Data records:
_ _ _

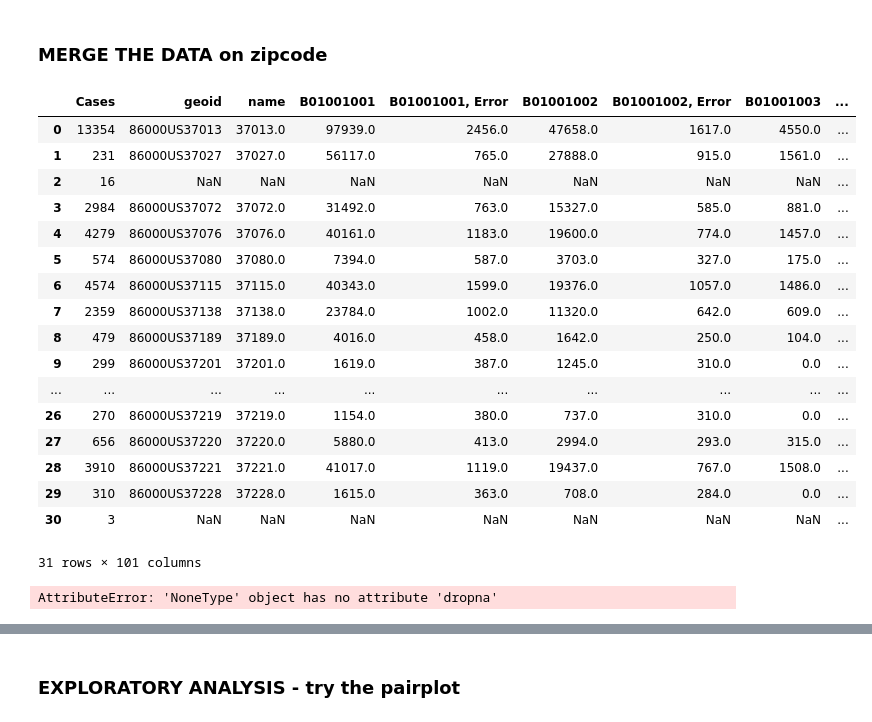
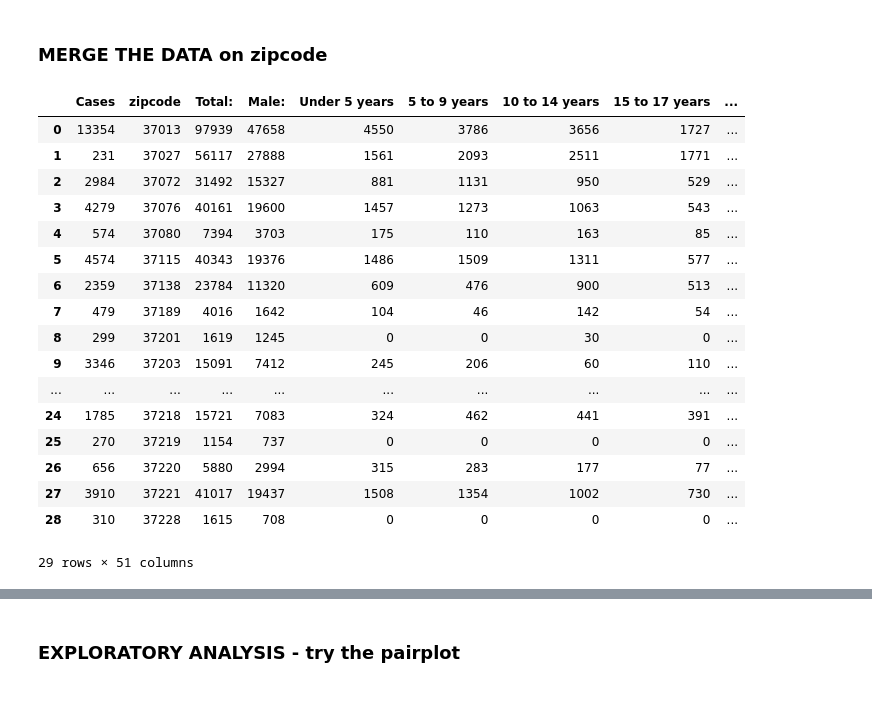
Before and after one commit to rghertel/nash-covid-cases-vaccines-pekka_pickled_peppers, a Jupyter notebook: notebooks/explore_all.ipynb, the cells around one changed output, grey strips where cells are left out. Cells and saved outputs as stored; diff of their text form; code cells hidden in the pictures.

Commit message:
merge

```diff
--- a/notebooks/explore_all.ipynb
+++ b/notebooks/explore_all.ipynb
@@ -23,7 +23,7 @@ vacc = pd.read_csv('../data/vaccine_with_protocol.csv')
 income = pd.read_csv('../data/household_income_2019.csv')
 
 #AGE and SEX
-age = pd.read_csv('../data/sex_age_2019.csv')
+age = pd.read_excel('../data/acs2019_5yr_B01001_86000US37243/acs2019_5yr_B01001_86000US37243.xlsx', skiprows = 1, header=[0, 1], sheet_name = 0)
 
 #SEX and EDU
 edu = pd.read_csv('../data/sex_edu_attainment_over 25_2019.csv')
@@ -73,5 +52,4 @@ cases = cases.astype({"Zip": int})
 cases['Specimen Collection Date'] = pd.to_datetime(cases['Specimen Collection Date'], format='%m/%d/%Y')
 
 sum_cases = cases.groupby(['Zip']).sum()
-sum_cases.drop()
-sum_cases
+sum_cases = sum_cases[sum_cases['Cases']>16]
@@ -122,30 +72,33 @@ income.drop(['geoid','B19001001, Error','B19001002, Error','B19001003, Error','B
+# %%
+#AGE and SEX - df age
+#drop columns from merged cells issue
+age = age[age.columns.drop(list(age.filter(regex='Error')))]
+age.columns = age.columns.droplevel(1)
+#set column names
+age = age.set_index('Unnamed: 0_level_0').T.reset_index().rename({"index": "zipcode"}, axis = 1)
+#convert
+age = age.astype({"zipcode": int})
 # %% [markdown]
 ### MERGE THE DATA on zipcode
 # %%
-casesvage = sum_cases.merge(age,how='left', left_on='Zip', right_on='name')
+casesvage = sum_cases.merge(age,how='left', left_on='Zip', right_on='zipcode')
 casesvage
 # %% [output]
-|  | Cases | geoid | name | B01001001 | B01001001, Error | B01001002 | B01001002, Error | B01001003 | ... |
-| 0 | 13354 | 86000US37013 | 37013.0 | 97939.0 | 2456.0 | 47658.0 | 1617.0 | 4550.0 | ... |
-| 1 | 231 | 86000US37027 | 37027.0 | 56117.0 | 765.0 | 27888.0 | 915.0 | 1561.0 | ... |
-| 2 | 16 | NaN | NaN | NaN | NaN | NaN | NaN | NaN | ... |
-| 3 | 2984 | 86000US37072 | 37072.0 | 31492.0 | 763.0 | 15327.0 | 585.0 | 881.0 | ... |
-| 4 | 4279 | 86000US37076 | 37076.0 | 40161.0 | 1183.0 | 19600.0 | 774.0 | 1457.0 | ... |
-| 5 | 574 | 86000US37080 | 37080.0 | 7394.0 | 587.0 | 3703.0 | 327.0 | 175.0 | ... |
-| 6 | 4574 | 86000US37115 | 37115.0 | 40343.0 | 1599.0 | 19376.0 | 1057.0 | 1486.0 | ... |
-| 7 | 2359 | 86000US37138 | 37138.0 | 23784.0 | 1002.0 | 11320.0 | 642.0 | 609.0 | ... |
-| 8 | 479 | 86000US37189 | 37189.0 | 4016.0 | 458.0 | 1642.0 | 250.0 | 104.0 | ... |
-| 9 | 299 | 86000US37201 | 37201.0 | 1619.0 | 387.0 | 1245.0 | 310.0 | 0.0 | ... |
+|  | Cases | zipcode | Total: | Male: | Under 5 years | 5 to 9 years | 10 to 14 years | 15 to 17 years | ... |
+| 0 | 13354 | 37013 | 97939 | 47658 | 4550 | 3786 | 3656 | 1727 | ... |
+| 1 | 231 | 37027 | 56117 | 27888 | 1561 | 2093 | 2511 | 1771 | ... |
+| 2 | 2984 | 37072 | 31492 | 15327 | 881 | 1131 | 950 | 529 | ... |
+| 3 | 4279 | 37076 | 40161 | 19600 | 1457 | 1273 | 1063 | 543 | ... |
+| 4 | 574 | 37080 | 7394 | 3703 | 175 | 110 | 163 | 85 | ... |
+| 5 | 4574 | 37115 | 40343 | 19376 | 1486 | 1509 | 1311 | 577 | ... |
+| 6 | 2359 | 37138 | 23784 | 11320 | 609 | 476 | 900 | 513 | ... |
+| 7 | 479 | 37189 | 4016 | 1642 | 104 | 46 | 142 | 54 | ... |
+| 8 | 299 | 37201 | 1619 | 1245 | 0 | 0 | 30 | 0 | ... |
+| 9 | 3346 | 37203 | 15091 | 7412 | 245 | 206 | 60 | 110 | ... |
 | ... | ... | ... | ... | ... | ... | ... | ... | ... | ... |
-| 26 | 270 | 86000US37219 | 37219.0 | 1154.0 | 380.0 | 737.0 | 310.0 | 0.0 | ... |
-| 27 | 656 | 86000US37220 | 37220.0 | 5880.0 | 413.0 | 2994.0 | 293.0 | 315.0 | ... |
-| 28 | 3910 | 86000US37221 | 37221.0 | 41017.0 | 1119.0 | 19437.0 | 767.0 | 1508.0 | ... |
-| 29 | 310 | 86000US37228 | 37228.0 | 1615.0 | 363.0 | 708.0 | 284.0 | 0.0 | ... |
-| 30 | 3 | NaN | NaN | NaN | NaN | NaN | NaN | NaN | ... |
+| 24 | 1785 | 37218 | 15721 | 7083 | 324 | 462 | 441 | 391 | ... |
+| 25 | 270 | 37219 | 1154 | 737 | 0 | 0 | 0 | 0 | ... |
+| 26 | 656 | 37220 | 5880 | 2994 | 315 | 283 | 177 | 77 | ... |
+| 27 | 3910 | 37221 | 41017 | 19437 | 1508 | 1354 | 1002 | 730 | ... |
+| 28 | 310 | 37228 | 1615 | 708 | 0 | 0 | 0 | 0 | ... |
-31 rows × 101 columns
+29 rows × 51 columns
-# %%
-nan_value = float("NaN")
-casesvage = casesvage.replace(" ",nan_value,inplace=True)
-casesvage = casesvage.dropna()
-# %% [output]
-AttributeError: 'NoneType' object has no attribute 'dropna'
```
Also changed, not shown: parts of 22 cells of this notebook, 2 other files.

_ _ _

WORK TO BE COMPLETED – Whatever pictures the entries contain, omit them, and write the rest out exactly.

WRITTEN ANSWER –
Before and after one commit to rghertel/nash-covid-cases-vaccines-pekka_pickled_peppers, a Jupyter notebook: notebooks/explore_all.ipynb, the cells around one changed output, grey strips where cells are left out. Cells and saved outputs as stored; diff of their text form; code cells hidden in the pictures.

Commit message:
merge

```diff
--- a/notebooks/explore_all.ipynb
+++ b/notebooks/explore_all.ipynb
@@ -23,7 +23,7 @@ vacc = pd.read_csv('../data/vaccine_with_protocol.csv')
 income = pd.read_csv('../data/household_income_2019.csv')
 
 #AGE and SEX
-age = pd.read_csv('../data/sex_age_2019.csv')
+age = pd.read_excel('../data/acs2019_5yr_B01001_86000US37243/acs2019_5yr_B01001_86000US37243.xlsx', skiprows = 1, header=[0, 1], sheet_name = 0)
 
 #SEX and EDU
 edu = pd.read_csv('../data/sex_edu_attainment_over 25_2019.csv')
@@ -73,5 +52,4 @@ cases = cases.astype({"Zip": int})
 cases['Specimen Collection Date'] = pd.to_datetime(cases['Specimen Collection Date'], format='%m/%d/%Y')
 
 sum_cases = cases.groupby(['Zip']).sum()
-sum_cases.drop()
-sum_cases
+sum_cases = sum_cases[sum_cases['Cases']>16]
@@ -122,30 +72,33 @@ income.drop(['geoid','B19001001, Error','B19001002, Error','B19001003, Error','B
+# %%
+#AGE and SEX - df age
+#drop columns from merged cells issue
+age = age[age.columns.drop(list(age.filter(regex='Error')))]
+age.columns = age.columns.droplevel(1)
+#set column names
+age = age.set_index('Unnamed: 0_level_0').T.reset_index().rename({"index": "zipcode"}, axis = 1)
+#convert
+age = age.astype({"zipcode": int})
 # %% [markdown]
 ### MERGE THE DATA on zipcode
 # %%
-casesvage = sum_cases.merge(age,how='left', left_on='Zip', right_on='name')
+casesvage = sum_cases.merge(age,how='left', left_on='Zip', right_on='zipcode')
 casesvage
 # %% [output]
-|  | Cases | geoid | name | B01001001 | B01001001, Error | B01001002 | B01001002, Error | B01001003 | ... |
-| 0 | 13354 | 86000US37013 | 37013.0 | 97939.0 | 2456.0 | 47658.0 | 1617.0 | 4550.0 | ... |
-| 1 | 231 | 86000US37027 | 37027.0 | 56117.0 | 765.0 | 27888.0 | 915.0 | 1561.0 | ... |
-| 2 | 16 | NaN | NaN | NaN | NaN | NaN | NaN | NaN | ... |
-| 3 | 2984 | 86000US37072 | 37072.0 | 31492.0 | 763.0 | 15327.0 | 585.0 | 881.0 | ... |
-| 4 | 4279 | 86000US37076 | 37076.0 | 40161.0 | 1183.0 | 19600.0 | 774.0 | 1457.0 | ... |
-| 5 | 574 | 86000US37080 | 37080.0 | 7394.0 | 587.0 | 3703.0 | 327.0 | 175.0 | ... |
-| 6 | 4574 | 86000US37115 | 37115.0 | 40343.0 | 1599.0 | 19376.0 | 1057.0 | 1486.0 | ... |
-| 7 | 2359 | 86000US37138 | 37138.0 | 23784.0 | 1002.0 | 11320.0 | 642.0 | 609.0 | ... |
-| 8 | 479 | 86000US37189 | 37189.0 | 4016.0 | 458.0 | 1642.0 | 250.0 | 104.0 | ... |
-| 9 | 299 | 86000US37201 | 37201.0 | 1619.0 | 387.0 | 1245.0 | 310.0 | 0.0 | ... |
+|  | Cases | zipcode | Total: | Male: | Under 5 years | 5 to 9 years | 10 to 14 years | 15 to 17 years | ... |
+| 0 | 13354 | 37013 | 97939 | 47658 | 4550 | 3786 | 3656 | 1727 | ... |
+| 1 | 231 | 37027 | 56117 | 27888 | 1561 | 2093 | 2511 | 1771 | ... |
+| 2 | 2984 | 37072 | 31492 | 15327 | 881 | 1131 | 950 | 529 | ... |
+| 3 | 4279 | 37076 | 40161 | 19600 | 1457 | 1273 | 1063 | 543 | ... |
+| 4 | 574 | 37080 | 7394 | 3703 | 175 | 110 | 163 | 85 | ... |
+| 5 | 4574 | 37115 | 40343 | 19376 | 1486 | 1509 | 1311 | 577 | ... |
+| 6 | 2359 | 37138 | 23784 | 11320 | 609 | 476 | 900 | 513 | ... |
+| 7 | 479 | 37189 | 4016 | 1642 | 104 | 46 | 142 | 54 | ... |
+| 8 | 299 | 37201 | 1619 | 1245 | 0 | 0 | 30 | 0 | ... |
+| 9 | 3346 | 37203 | 15091 | 7412 | 245 | 206 | 60 | 110 | ... |
 | ... | ... | ... | ... | ... | ... | ... | ... | ... | ... |
-| 26 | 270 | 86000US37219 | 37219.0 | 1154.0 | 380.0 | 737.0 | 310.0 | 0.0 | ... |
-| 27 | 656 | 86000US37220 | 37220.0 | 5880.0 | 413.0 | 2994.0 | 293.0 | 315.0 | ... |
-| 28 | 3910 | 86000US37221 | 37221.0 | 41017.0 | 1119.0 | 19437.0 | 767.0 | 1508.0 | ... |
-| 29 | 310 | 86000US37228 | 37228.0 | 1615.0 | 363.0 | 708.0 | 284.0 | 0.0 | ... |
-| 30 | 3 | NaN | NaN | NaN | NaN | NaN | NaN | NaN | ... |
+| 24 | 1785 | 37218 | 15721 | 7083 | 324 | 462 | 441 | 391 | ... |
+| 25 | 270 | 37219 | 1154 | 737 | 0 | 0 | 0 | 0 | ... |
+| 26 | 656 | 37220 | 5880 | 2994 | 315 | 283 | 177 | 77 | ... |
+| 27 | 3910 | 37221 | 41017 | 19437 | 1508 | 1354 | 1002 | 730 | ... |
+| 28 | 310 | 37228 | 1615 | 708 | 0 | 0 | 0 | 0 | ... |
-31 rows × 101 columns
+29 rows × 51 columns
-# %%
-nan_value = float("NaN")
-casesvage = casesvage.replace(" ",nan_value,inplace=True)
-casesvage = casesvage.dropna()
-# %% [output]
-AttributeError: 'NoneType' object has no attribute 'dropna'
```
Also changed, not shown: parts of 22 cells of this notebook, 2 other files.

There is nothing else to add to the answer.